COUNTRY & WESTERN HIT PARADE: DIM LIGHTS, THICK SMOKE AND HILLILLY MUSIC, 1951-1955
The “Hit Parade” part of this continuing series’ dual title is slightly misleading—in a good way. These “year-in-country” discs are not mere regurgitations of the annual bestselling singles lists, but sets of sides worth recalling, some celebrated, others more obscure, carefully culled by anthologizer Colin Escott to celebrate what, in retrospect, were the trends and tones of the year in question. The 20/20 hindsight proves a strong plus: it’s like having a set of winners of the History’s Choice Awards, both revealing and highly playable.
In the course of the half-dozen earlier releases in the series, covering country of 1945 through 1950, respectively, the last sounds of the swing era gave way to hardcore honky tonk, some early hints of the folk boom; the instrumentation included the increasing appearance of some serious rural electrification. World War II and Post-War themes gave way to frank talk of barroom life in complicated towns.
Hank Williams, just one of the multiple Hanks to show up in the earlier CDs, emerges as a central player in these new discs covering 1951 through 1955—the vocal imitators only growing in number after his death at the turn of ‘53. Some of those most influenced (Ray Price, George Jones, Faron Young, Porter Wagoner) find their own unmistakable voices in the course of these CDs. Indeed, the sheer individuality of the acts encompassed here can startle now; sounds from bluegrass (Hilo Brown, Jim Eanes), to Cajun (Rusty & Doug, Jimmy Newman), to r&b and gospel-influenced, smooth Southern pop (Ernie Ford, Red Foley), to early rockabilly (Bill Haley, Charlie Feathers), were competing for attention with the honky tonkers for chart positions and redefining “Country & Western” music, battles clearly accounted for here.
Just the list of artists included who’d emerged from the daring “Louisiana Hayride” radio show to earn record contracts is evidence of the invigorating new variety in country tones and rhythms of these years —Johnnie & Jack, Mac Wiseman, Webb Pierce, Slim Whitman and Elvis Presley. While the coming of the silkier Eddy Arnolds and George Morgans that would thrive in the Nashville Sound years up the road is accounted for, the central gravitational pull felt in these sets (and in much of Bear Family’s version of history, for that matter) is the country Escott describes as “grittier” in the detailed, highly researched notes that accompany each disc—the country that, in attack, clears the way for the rock and roll revolution. And that’s probably a good call from the modern audience’s standpoint, that emphasis on country that drives, whether it’s a Bill Monroe beat, the rhumbas introduced by Hank Snow and Johnnie & Jack, or the increasingly propulsive electric guitar leads and pedal steel fills captured emerging in these years.
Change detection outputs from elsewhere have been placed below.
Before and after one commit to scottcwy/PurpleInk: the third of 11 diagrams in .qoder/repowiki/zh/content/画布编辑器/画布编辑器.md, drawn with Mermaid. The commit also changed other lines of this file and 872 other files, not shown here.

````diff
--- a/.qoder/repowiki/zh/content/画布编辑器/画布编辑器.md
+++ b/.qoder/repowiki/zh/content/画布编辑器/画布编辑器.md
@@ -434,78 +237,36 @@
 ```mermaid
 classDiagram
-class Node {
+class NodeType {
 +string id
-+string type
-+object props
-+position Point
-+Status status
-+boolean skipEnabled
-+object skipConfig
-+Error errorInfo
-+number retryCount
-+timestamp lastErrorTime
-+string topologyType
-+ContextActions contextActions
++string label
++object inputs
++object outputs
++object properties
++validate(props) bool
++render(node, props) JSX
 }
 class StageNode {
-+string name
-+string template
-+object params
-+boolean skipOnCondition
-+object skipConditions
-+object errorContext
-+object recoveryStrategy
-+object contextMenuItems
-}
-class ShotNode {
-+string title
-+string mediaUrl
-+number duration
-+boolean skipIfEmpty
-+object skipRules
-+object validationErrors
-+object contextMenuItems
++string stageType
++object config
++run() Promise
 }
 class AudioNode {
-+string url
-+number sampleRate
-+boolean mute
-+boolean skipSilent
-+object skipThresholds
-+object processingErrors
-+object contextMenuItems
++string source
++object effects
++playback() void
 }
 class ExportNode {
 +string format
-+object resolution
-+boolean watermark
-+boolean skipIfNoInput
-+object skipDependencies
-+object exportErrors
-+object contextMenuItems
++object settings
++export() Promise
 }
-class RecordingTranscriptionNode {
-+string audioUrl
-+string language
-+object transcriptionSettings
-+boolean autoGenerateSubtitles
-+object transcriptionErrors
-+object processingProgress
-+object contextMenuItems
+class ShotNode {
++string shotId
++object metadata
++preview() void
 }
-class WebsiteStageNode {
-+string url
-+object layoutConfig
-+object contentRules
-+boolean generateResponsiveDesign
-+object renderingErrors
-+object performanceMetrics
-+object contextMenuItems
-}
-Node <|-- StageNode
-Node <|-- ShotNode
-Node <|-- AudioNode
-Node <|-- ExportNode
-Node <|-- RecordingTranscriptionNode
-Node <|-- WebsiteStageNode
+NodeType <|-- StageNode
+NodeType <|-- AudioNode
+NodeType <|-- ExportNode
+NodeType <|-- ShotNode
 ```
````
A key bonus of this set’s format is that it provides a perfect setting for lesser-known, point-of-origin versions of songs that may have become better known as taken up by one or many cover artists later. So you’ll find included Curley Williams’ “Half As Much,” The Stewart Family’s “Just Out of Reach of My Two Empty Arms,” Jess Willard’s “Honky Tonk Hardwood Floor,” Slim Willet’s “Don’t Let the Stars Get in Your Eyes,” Bill Lister’s “There a Tear in My Beer,” Arlie Duff’s “You All Come,” and Terry Fell’s “Truck Drivin’ Man,”—terrific, often “original” versions of songs that are less likely to be in your collection already than hits from the major stars.
Year by year, this set brings alive, and in context, country in full bloom and at the height of its powers, varied, intriguing, pointed and fresh—and sounding very, very good.